* Task statement *
Across the entries below, how many lines have the string "moment" in them? Reply with only the number.

* Source information *
[Start of Attachment]
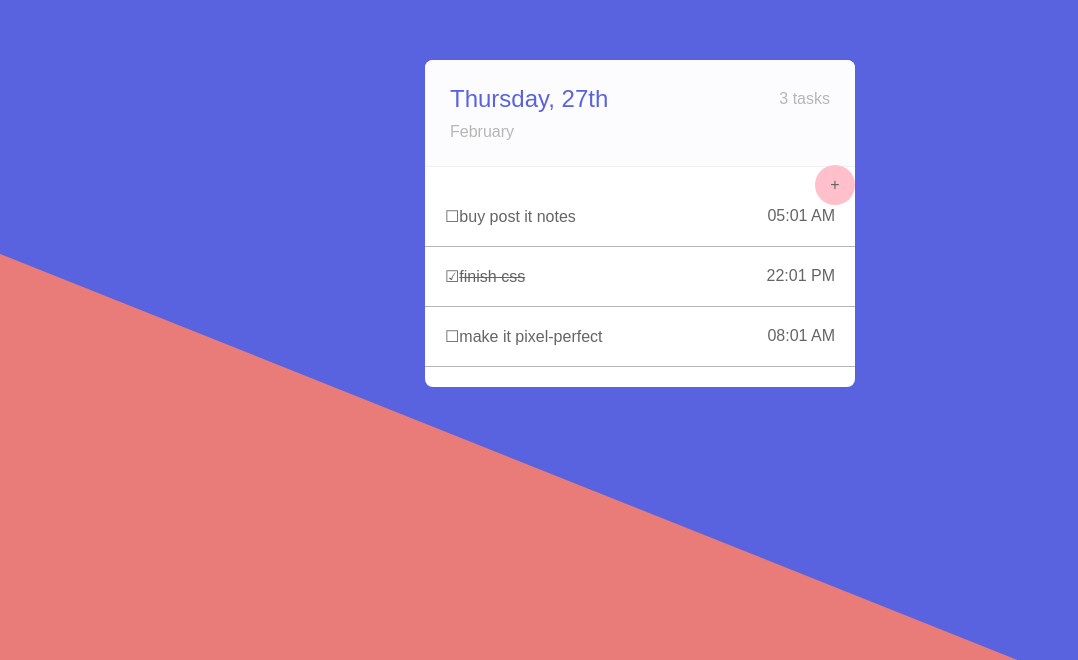
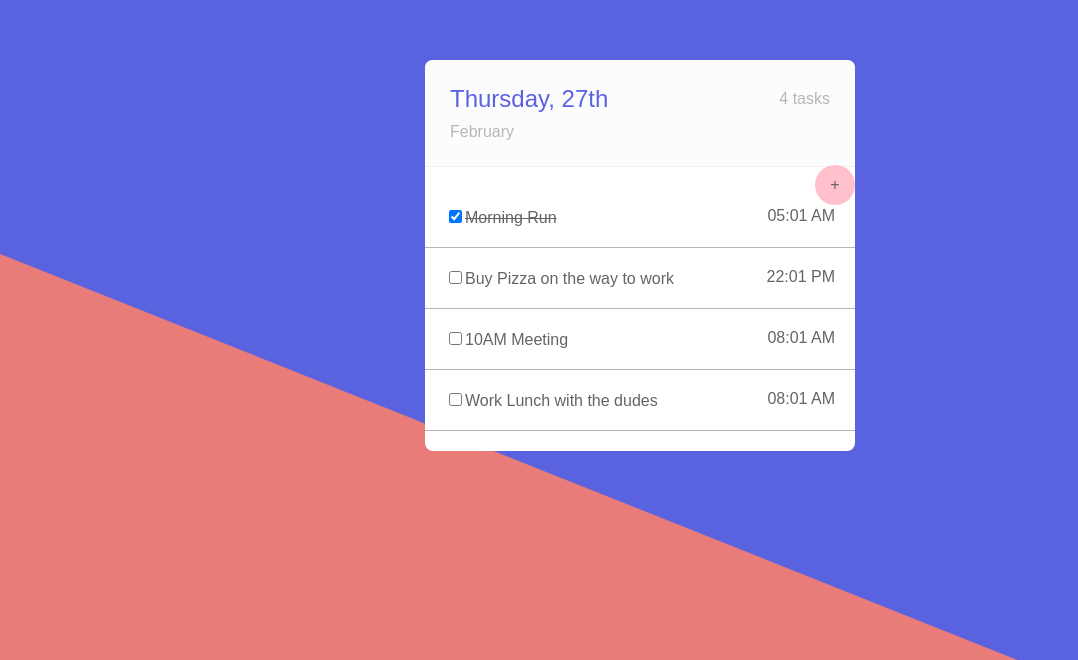
Before and after one commit to sbastidasr/forethought-todo, a React (Create React App) app: page / in a window 1280 px wide. Shown: the part 140-800 px from the top of the page, without its empty margins (0-1078 px from the left). Built offline with nearby package versions, Linux system fonts and the light colour scheme.

Commit message:
Better checkboxes

```diff
--- a/src/ToDo.js
+++ b/src/ToDo.js
@@ -9,17 +9,22 @@ const ToDo = () => {
   const [showForm, setShowForm] = useState(false);
   const [todos, setTodos] = useState([
     {
-      text: "buy post it notes",
-      completed: false,
+      text: "Morning Run",
+      completed: true,
       due: moment("2020-01-22T05:00:00Z")
     },
     {
-      text: "finish css ",
-      completed: true,
+      text: "Buy Pizza on the way to work",
+      completed: false,
       due: moment("2020-01-05T22:00:00Z")
     },
     {
-      text: "make it pixel-perfect",
+      text: "10AM Meeting",
+      completed: false,
+      due: moment("2020-01-17T08:00:00Z")
+    },
+    {
+      text: "Work Lunch with the dudes",
       completed: false,
       due: moment("2020-01-17T08:00:00Z")
     }
@@ -83,7 +88,8 @@ const ToDo = () => {
         {todos.map((todo, index) => (
           <ToDoItem onClick={() => toggleItem(index)}>
             <span>
-              {todo.completed ? "☑" : "☐"}
+              <input type="checkbox" checked={todo.completed} />
+
               <span className={todo.completed ? "line-through" : ""}>
                 {todo.text}
               </span>
```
[End of Attachment]
* Written solution *
4